    In 2014, I wrote about the Wyoming state Legislature actively moving to suppress real science education when it came to global warming. As I said,

    Science itself has many laws, but it doesn’t give a damn about ours.

    Those words still echo loudly when it comes to Wyoming. A new research paper has come out showing that snow melt in the northwest region of that state is occurring earlier all the time, exactly as you’d expect with warmer winters and spring.

    The scientists used satellite data to measure snow extent over time and found that snow is melting 16 ± 10 days earlier in the 2000s compared with 1972–1999.
    http://www.slate.com/blogs/bad_astronomy/2015/04/13/climate_change_wyoming_experiencing_effects_now.html

    Reply
  68. LRC

     /  April 14, 2015


    Interesting comment on climate change and train wrecks.

    Reply
  69. Interesting piece on what happens when Lake Mead water level falls to the point where shortages are declared.

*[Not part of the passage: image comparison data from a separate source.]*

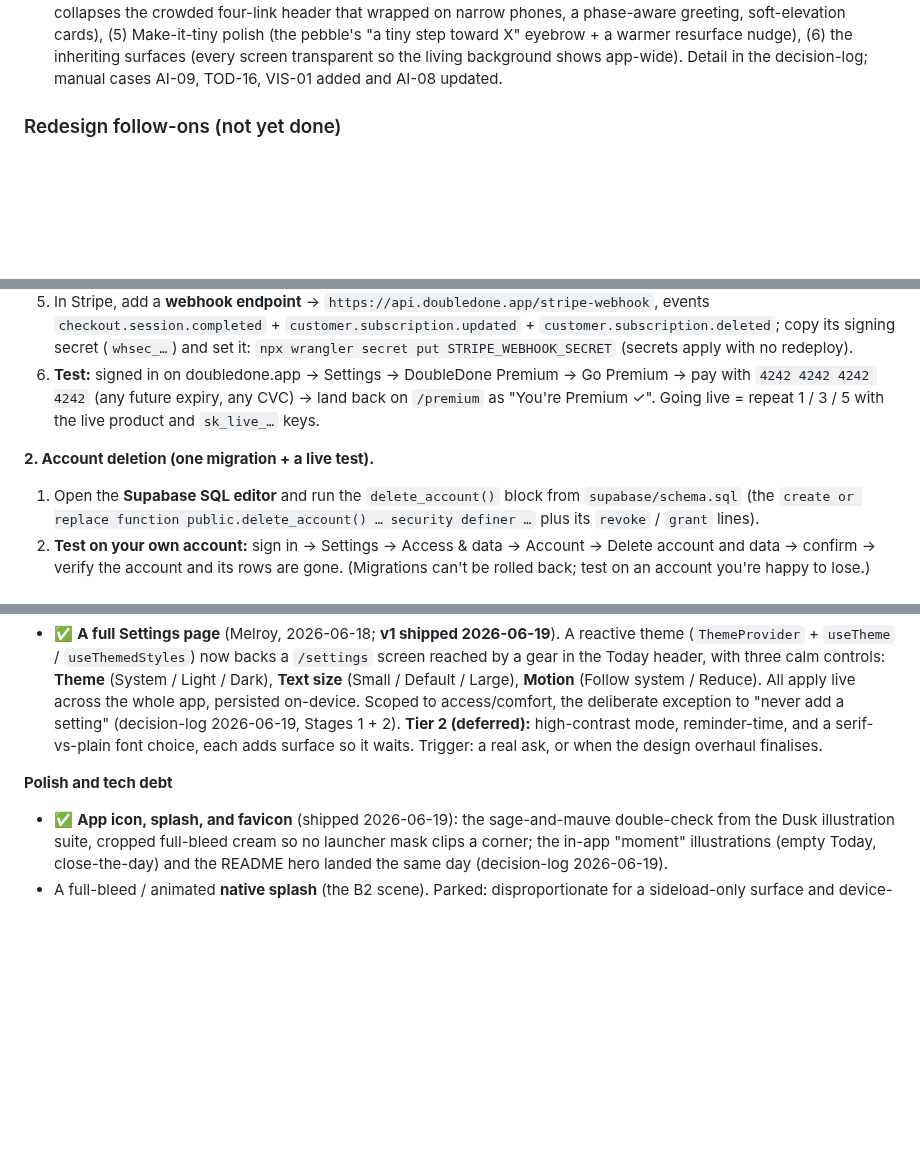
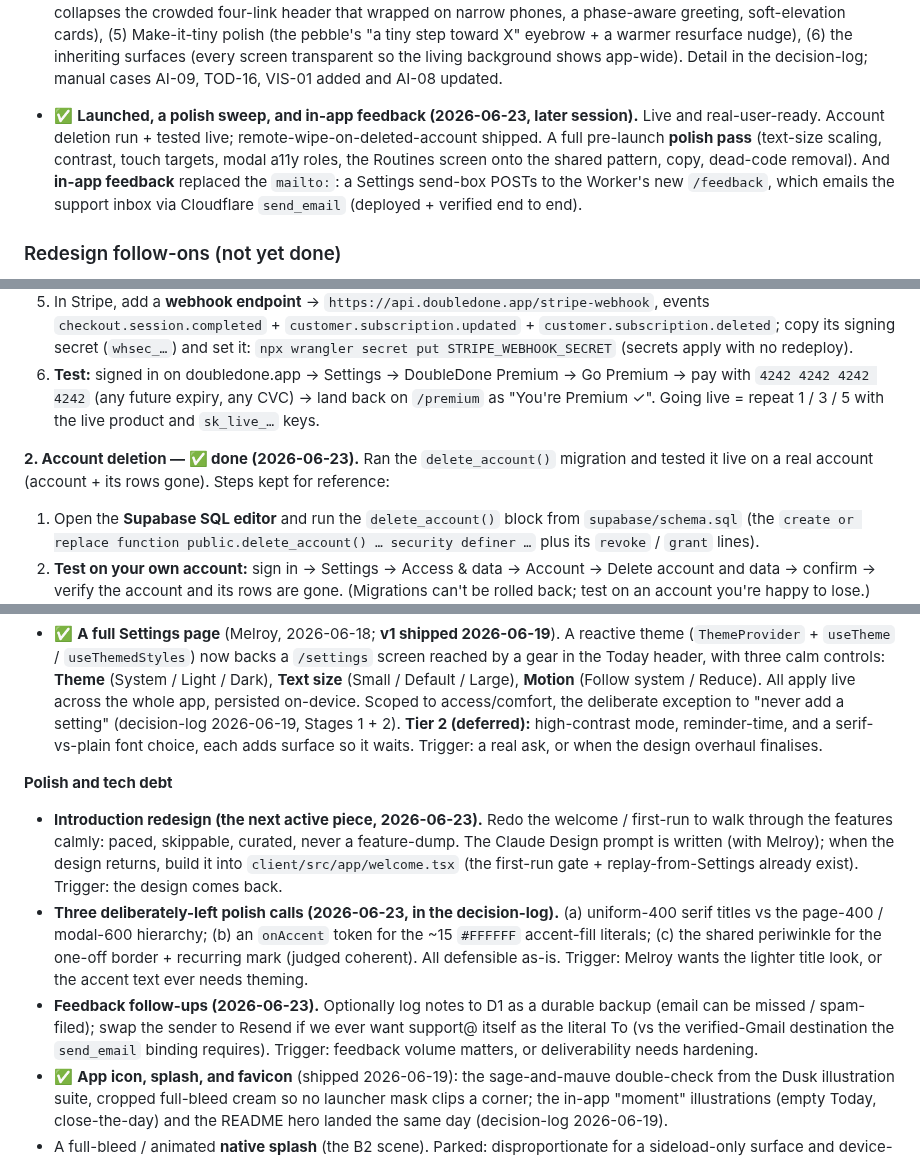
Before and after one commit to melroyds/doubledone, a Markdown page: BUILD-PLAN.md, 3 parts joined by grey strips. Rendered like a GitHub page; blank space fills up the shorter version.

Commit message:
docs(build-plan): refresh backlog after launch, polish pass, and feedback
Marks the launch, the live-tested account deletion, and remote-wipe as done;
records the polish pass + in-app feedback in current state; and parks the new
items (Introduction redesign, the three deliberately-left polish calls, feedback
follow-ups) with triggers.

Co-Authored-By: Claude Opus 4.8 (1M context) <noreply@anthropic.com>

```diff
--- a/BUILD-PLAN.md
+++ b/BUILD-PLAN.md
@@ -27,6 +27,8 @@ Full core loop working: capture, AI decomposition (Bite the Elephant), in-app sc
 - ✅ **Talk-to-capture shipped 2026-06-21** (a voice brain-dump on web plus an AI run-on splitter): tap Speak and each spoken phrase becomes a line, or tap Split to have the AI separate a no-pause or typed ramble into tasks. The web mic (`13fe636`) and the new `/split` Worker route (`fdc3b26`, deployed and live-confirmed). Voice is web-only (Android has the Gboard mic), Split is cross-platform.
 - ✅ **The ADHD seam (Clusters A-D) shipped 2026-06-22:** Done-is-done + Good-enough (OCD reassurance), the silent-parent decompose chain + Make-it-tiny pebbles, the low-capacity day + the evening wind-down nudge, and Routines. Founder-market-fit features for the audience the spec names. Detail in the decision-log.
 - ✅ **The "Dusk, evolved" redesign shipped 2026-06-22** (six gate-green slices, all live on doubledone.app): (1) a `phase.ts` foundation, (2) a living time-of-day background (gradient + two slowly drifting light pools), (3) a held whole-task-finish bloom that scales with the task (the fix for the "too feeble" B1 feedback), (4) Today reborn (a "Rooms" pill collapses the crowded four-link header that wrapped on narrow phones, a phase-aware greeting, soft-elevation cards), (5) Make-it-tiny polish (the pebble's "a tiny step toward X" eyebrow + a warmer resurface nudge), (6) the inheriting surfaces (every screen transparent so the living background shows app-wide). Detail in the decision-log; manual cases AI-09, TOD-16, VIS-01 added and AI-08 updated.
+
+- ✅ **Launched, a polish sweep, and in-app feedback (2026-06-23, later session).** Live and real-user-ready. Account deletion run + tested live; remote-wipe-on-deleted-account shipped. A full pre-launch **polish pass** (text-size scaling, contrast, touch targets, modal a11y roles, the Routines screen onto the shared pattern, copy, dead-code removal). And **in-app feedback** replaced the `mailto:`: a Settings send-box POSTs to the Worker's new `/feedback`, which emails the support inbox via Cloudflare `send_email` (deployed + verified end to end).
 
 ### Redesign follow-ons (not yet done)
 
@@ -72,7 +74,7 @@ The "built, needs your hands" cluster: the steps that turn shipped code into a p
    5. In Stripe, add a **webhook endpoint** → `https://api.doubledone.app/stripe-webhook`, events `checkout.session.completed` + `customer.subscription.updated` + `customer.subscription.deleted`; copy its signing secret (`whsec_…`) and set it: `npx wrangler secret put STRIPE_WEBHOOK_SECRET` (secrets apply with no redeploy).
    6. **Test:** signed in on doubledone.app → Settings → DoubleDone Premium → Go Premium → pay with `4242 4242 4242 4242` (any future expiry, any CVC) → land back on `/premium` as "You're Premium ✓". Going live = repeat 1 / 3 / 5 with the live product and `sk_live_…` keys.
 
-**2. Account deletion (one migration + a live test).**
+**2. Account deletion — ✅ done (2026-06-23).** Ran the `delete_account()` migration and tested it live on a real account (account + its rows gone). Steps kept for reference:
    1. Open the **Supabase SQL editor** and run the `delete_account()` block from `supabase/schema.sql` (the `create or replace function public.delete_account() … security definer …` plus its `revoke` / `grant` lines).
    2. **Test on your own account:** sign in → Settings → Access & data → Account → Delete account and data → confirm → verify the account and its rows are gone. (Migrations can't be rolled back; test on an account you're happy to lose.)
 
@@ -187,6 +189,9 @@ The single home for everything we have consciously parked. Nothing here is dropp
 - ✅ **A full Settings page** (Melroy, 2026-06-18; **v1 shipped 2026-06-19**). A reactive theme (`ThemeProvider` + `useTheme` / `useThemedStyles`) now backs a `/settings` screen reached by a gear in the Today header, with three calm controls: **Theme** (System / Light / Dark), **Text size** (Small / Default / Large), **Motion** (Follow system / Reduce). All apply live across the whole app, persisted on-device. Scoped to access/comfort, the deliberate exception to "never add a setting" (decision-log 2026-06-19, Stages 1 + 2). **Tier 2 (deferred):** high-contrast mode, reminder-time, and a serif-vs-plain font choice, each adds surface so it waits. Trigger: a real ask, or when the design overhaul finalises.
 
 **Polish and tech debt**
+- **Introduction redesign (the next active piece, 2026-06-23).** Redo the welcome / first-run to walk through the features calmly: paced, skippable, curated, never a feature-dump. The Claude Design prompt is written (with Melroy); when the design returns, build it into `client/src/app/welcome.tsx` (the first-run gate + replay-from-Settings already exist). Trigger: the design comes back.
+- **Three deliberately-left polish calls (2026-06-23, in the decision-log).** (a) uniform-400 serif titles vs the page-400 / modal-600 hierarchy; (b) an `onAccent` token for the ~15 `#FFFFFF` accent-fill literals; (c) the shared periwinkle for the one-off border + recurring mark (judged coherent). All defensible as-is. Trigger: Melroy wants the lighter title look, or the accent text ever needs theming.
+- **Feedback follow-ups (2026-06-23).** Optionally log notes to D1 as a durable backup (email can be missed / spam-filed); swap the sender to Resend if we ever want support@ itself as the literal To (vs the verified-Gmail destination the `send_email` binding requires). Trigger: feedback volume matters, or deliverability needs hardening.
 - ✅ **App icon, splash, and favicon** (shipped 2026-06-19): the sage-and-mauve double-check from the Dusk illustration suite, cropped full-bleed cream so no launcher mask clips a corner; the in-app "moment" illustrations (empty Today, close-the-day) and the README hero landed the same day (decision-log 2026-06-19).
 - A full-bleed / animated **native splash** (the B2 scene). Parked: disproportionate for a sideload-only surface and device-ratio-fragile. Trigger: a real reason to polish the native first-run, e.g. a Play Store listing.
 - The **paper-texture** background (B6). Parked: risks visual noise against the never-overwhelm spine. Trigger: a surface that genuinely reads flat and needs warming.
```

Likely this August. Spoiler alert. It’s not the panicky situation you might think it is.

    http://www.inkstain.net/fleck/2015/04/1075-what-a-lake-mead-shortage-would-mean-in-practice/

    Reply
  70. Ouse M.D.

     /  April 14, 2015

    “Polar” vortex displaced over Siberia…

    http://postimg.org/image/mb4f7ntwd/

    Reply
  71. Colorado Bob

     /  April 14, 2015

    Global Warming Is Already Clobbering the Amazon

    Any individual tree doesn’t tell Phillips much about how the Amazon is reacting to climate change, of course. But thousands of them, measured regularly for decades? That’s some of the most valuable climate data to come out of the world’s largest rainforest. Phillips coordinates a project called Rainfor, which aims to census and re-census the trees in hundreds of plots in the Amazon for as many decades as funding will allow. The oldest plots in the network were first censused in the 1970s; over 400 scientists, many of them from Amazonian countries, have been involved in the fieldwork so far.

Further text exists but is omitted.